-- Opening Marker --
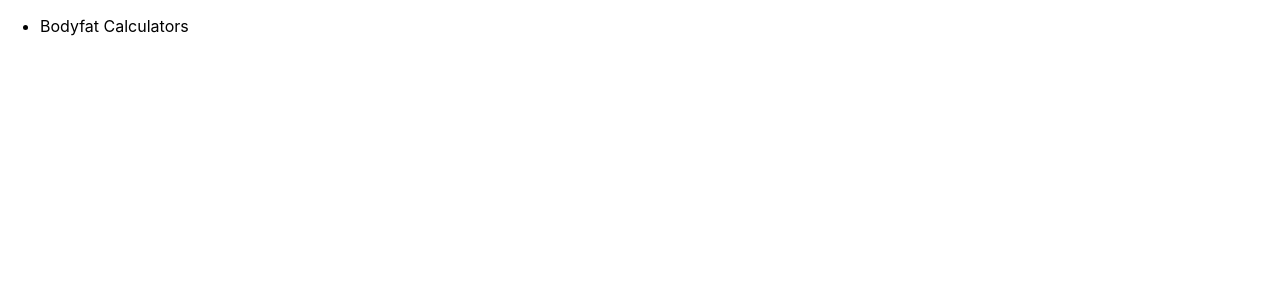
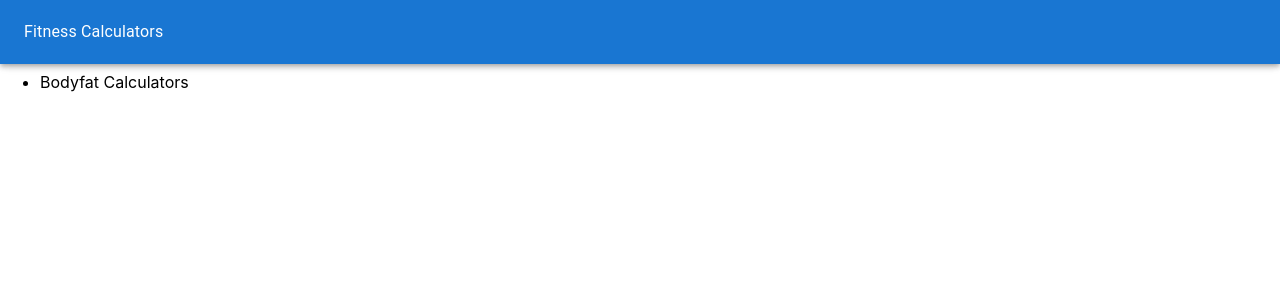
Before and after one commit to tomfordweb/fitness-tracker, a Next.js app: page / in a window 1280 px wide. Shown: the top 300 px of the page. Built offline with nearby package versions, Linux system fonts and the light colour scheme.

Commit message:
shared layot

```diff
--- /dev/null
+++ b/component/layout.tsx
@@ -0,0 +1,20 @@
+import { AppBar, Toolbar, Typography } from "@mui/material";
+import { ReactNode } from "react";
+import { AppBreadcrumbs } from "./breadcrumbs";
+
+export const Layout = ({ children }: { children: ReactNode }) => {
+  return (
+    <>
+      <header>
+        <AppBar>
+          <Toolbar>
+            <Typography>Fitness Calculators</Typography>
+          </Toolbar>
+        </AppBar>
+        <AppBreadcrumbs />
+      </header>
+      <main>{children}</main>
+      <footer></footer>
+    </>
+  );
+};
--- a/pages/_app.tsx
+++ b/pages/_app.tsx
@@ -1,8 +1,13 @@
-import '../styles/globals.css'
-import type { AppProps } from 'next/app'
+import "../styles/globals.css";
+import type { AppProps } from "next/app";
+import { Layout } from "../component/layout";
 
 function MyApp({ Component, pageProps }: AppProps) {
-  return <Component {...pageProps} />
+  return (
+    <Layout>
+      <Component {...pageProps} />
+    </Layout>
+  );
 }
 
-export default MyApp
+export default MyApp;
--- a/pages/bodyfat-calculator/index.tsx
+++ b/pages/bodyfat-calculator/index.tsx
@@ -1,11 +1,9 @@
 import { NextPage } from "next";
 import Link from "next/link";
-import { AppBreadcrumbs } from "../../component/breadcrumbs";
 
 const BodyfatCalculators: NextPage = () => {
   return (
     <div>
-      <AppBreadcrumbs />
       <p>Here are a list of bodyfat calculators.</p>
       <ul>
         <li>
--- a/pages/bodyfat-calculator/jackson-pollock-7-point.tsx
+++ b/pages/bodyfat-calculator/jackson-pollock-7-point.tsx
@@ -1,11 +1,9 @@
 import type { NextPage } from "next";
-import { AppBreadcrumbs } from "../../component/breadcrumbs";
 import { SevenPointBodyFatCalculator } from "../../component/calculator/jackson-pollock-bodyfat";
 
 const JacksonPollockBodyfatCalculator: NextPage = () => {
   return (
     <div>
-      <AppBreadcrumbs />
       <SevenPointBodyFatCalculator />
     </div>
   );
```
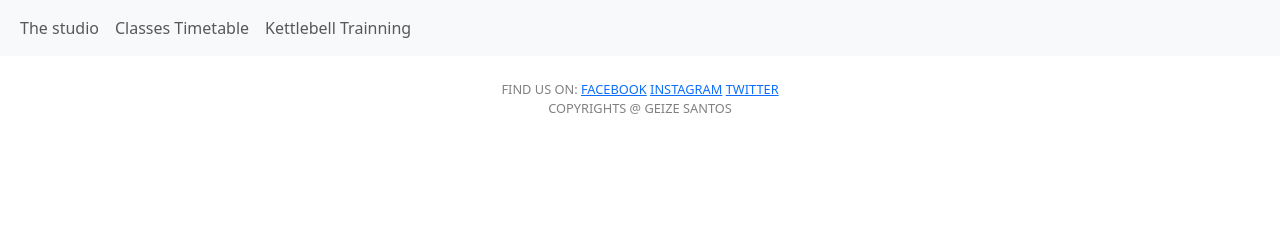
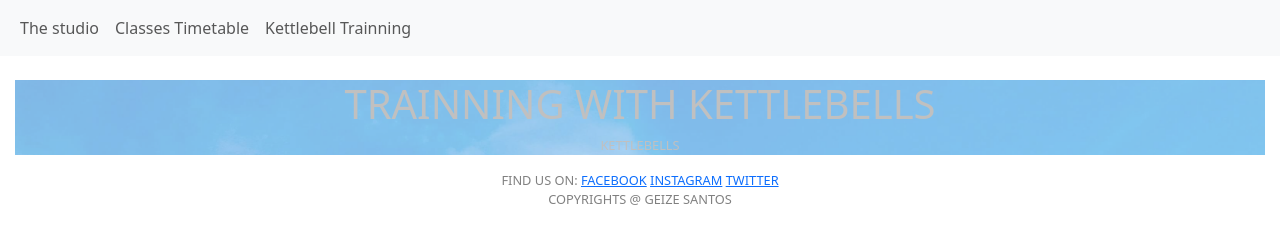
Before and after one commit to GeizeRosa/KettlebellStudio, a plain HTML site: page trainning.html in a window 1280 px wide. Drawn offline with nearby package versions, Linux system fonts and the light colour scheme.

Commit message:
Added separate Css styling for each page+ added a background picture for the trainning page

```diff
--- /dev/null
+++ b/styletimetable.css
@@ -0,0 +1,6 @@
+footer {
+    color:gray;
+    font-size:0.8rem;
+    padding: 0 15px;
+    text-align: center;
+    }
--- /dev/null
+++ b/styletrainning.css
@@ -0,0 +1,16 @@
+footer {
+    color:gray;
+    font-size:0.8rem;
+    padding: 0 15px;
+    text-align: center;
+    }
+
+    main {
+        background-image: url('taco-fleur-unsplash.jpg');
+        background-repeat: no-repeat;
+        background-attachment: fixed;
+        background-size: cover;
+        width: 100%;
+        height: auto;
+        opacity: 0.5;
+      }
--- a/trainning.html
+++ b/trainning.html
@@ -9,7 +9,7 @@
     <link href="https://cdn.jsdelivr.net/npm/bootstrap@5.3.3/dist/css/bootstrap.min.css" rel="stylesheet">
     <link rel="stylesheet" href="https://cdnjs.cloudflare.com/ajax/libs/font-awesome/6.5.2/css/all.min.css" integrity="sha512-SnH5WK+bZxgPHs44uWIX+LLJAJ9/2PkPKZ5QiAj6Ta86w+fsb2TkcmfRyVX3pBnMFcV7oQPJkl9QevSCWr3W6A==" crossorigin="anonymous" referrerpolicy="no-referrer" />
     <script src="https://cdn.jsdelivr.net/npm/bootstrap@5.3.3/dist/js/bootstrap.min.js"></script>
-    <link rel="stylesheet" href="stylepractice.css">
+    <link rel="stylesheet" href="styletrainning.css">
     <title>Kettlebell Studio</title>
     </head>
     <body>
@@ -31,6 +31,13 @@
     </nav>
     </header>
     <br><footer class="text-uppercase">
+    <main>
+    <div class="bg-image"></div>
+    <div class="bg-text">
+    <h1>Trainning with Kettlebells</h1>
+    <p>Kettlebells</p>
+    </div>
+        </main>
         <span>Find us on:</span>
         <a href="https://www.facebook.com" target="_blank" rel="noopener" aria-label="Find us on Facebook (link opens in a new tab)">Facebook</a>
         <a href="https://www.instagram.com" target="_blank" rel="noopener" aria-label="Find us on Instagram (link opens in a new tab)">Instagram</a>
```
Also changed, not shown: timetable.html (+1 -1 lines).
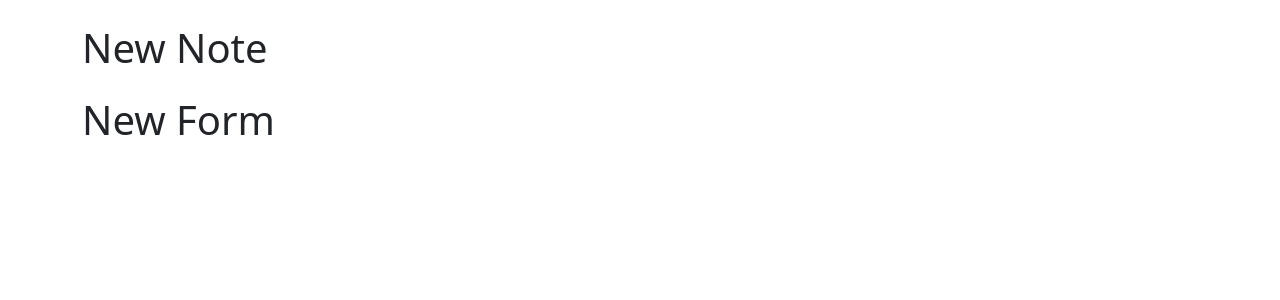
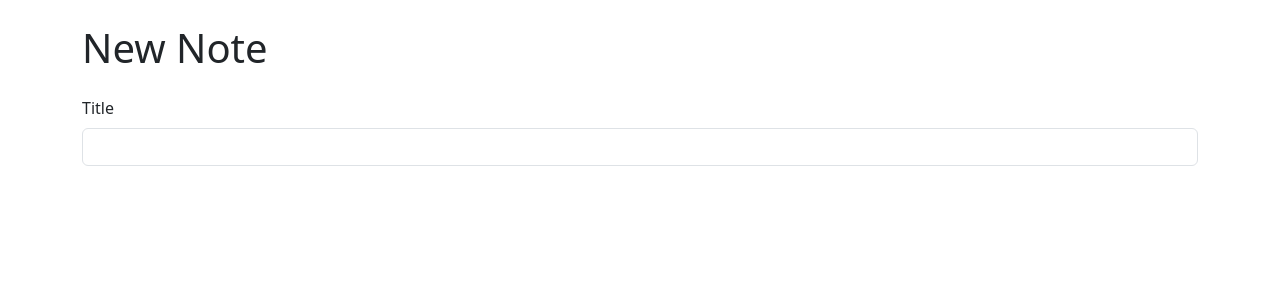
Before and after one commit to aiefymenko/react-note-taking-app, a React (Vite) app: page /new in a window 1280 px wide. Shown: the top 300 px of the page. Built offline with nearby package versions, Linux system fonts and the light colour scheme.

Commit message:
Create a skeleton for Form

```diff
--- a/src/NoteForm.tsx
+++ b/src/NoteForm.tsx
@@ -1,5 +1,16 @@
+import { Col, Form, Row, Stack } from "react-bootstrap";
+
 export function NoteForm() {
-  return <>
-  <h1>New Form</h1>
-  </>
+  return <Form>
+    <Stack gap={4}>
+      <Row>
+        <Col>
+        <Form.Group controlId="title">
+          <Form.Label>Title</Form.Label>
+          <Form.Control required />
+        </Form.Group>
+        </Col>
+      </Row>
+    </Stack>
+  </Form>
 }
```
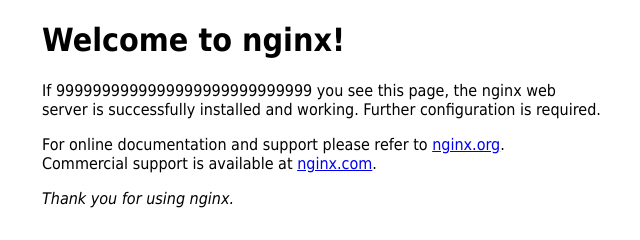
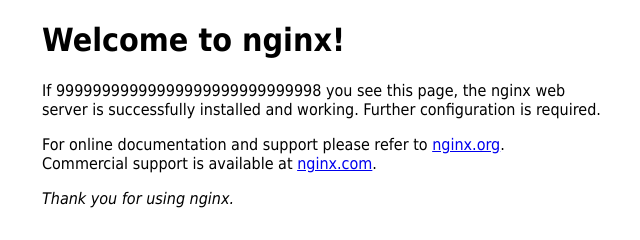
Before and after one commit to ilka95/Continuous-Integration, a plain HTML site: page index/index.html in a window 1280 px wide. Shown: the full height of the page, 318-958 px from the left. Drawn offline with Linux system fonts and the light colour scheme.

Commit message:
Update index.html

```diff
--- a/index/index.html
+++ b/index/index.html
@@ -10,7 +10,7 @@
 </head>
 <body>
 <h1>Welcome to nginx!</h1>
-<p>If 9999999999999999999999999999  you see this page, the nginx web server is successfully installed and
+<p>If 99999999999999999999999999998  you see this page, the nginx web server is successfully installed and
 working. Further configuration is required.</p>
 
 <p>For online documentation and support please refer to
```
-- Closing Marker --
To do>
Show all lines in the entries above where the string "html" appears.

Written answer>
Before and after one commit to GeizeRosa/KettlebellStudio, a plain HTML site: page trainning.html in a window 1280 px wide. Drawn offline with nearby package versions, Linux system fonts and the light colour scheme.
--- a/trainning.html
+++ b/trainning.html
Also changed, not shown: timetable.html (+1 -1 lines).
Before and after one commit to ilka95/Continuous-Integration, a plain HTML site: page index/index.html in a window 1280 px wide. Shown: the full height of the page, 318-958 px from the left. Drawn offline with Linux system fonts and the light colour scheme.
Update index.html
--- a/index/index.html
+++ b/index/index.html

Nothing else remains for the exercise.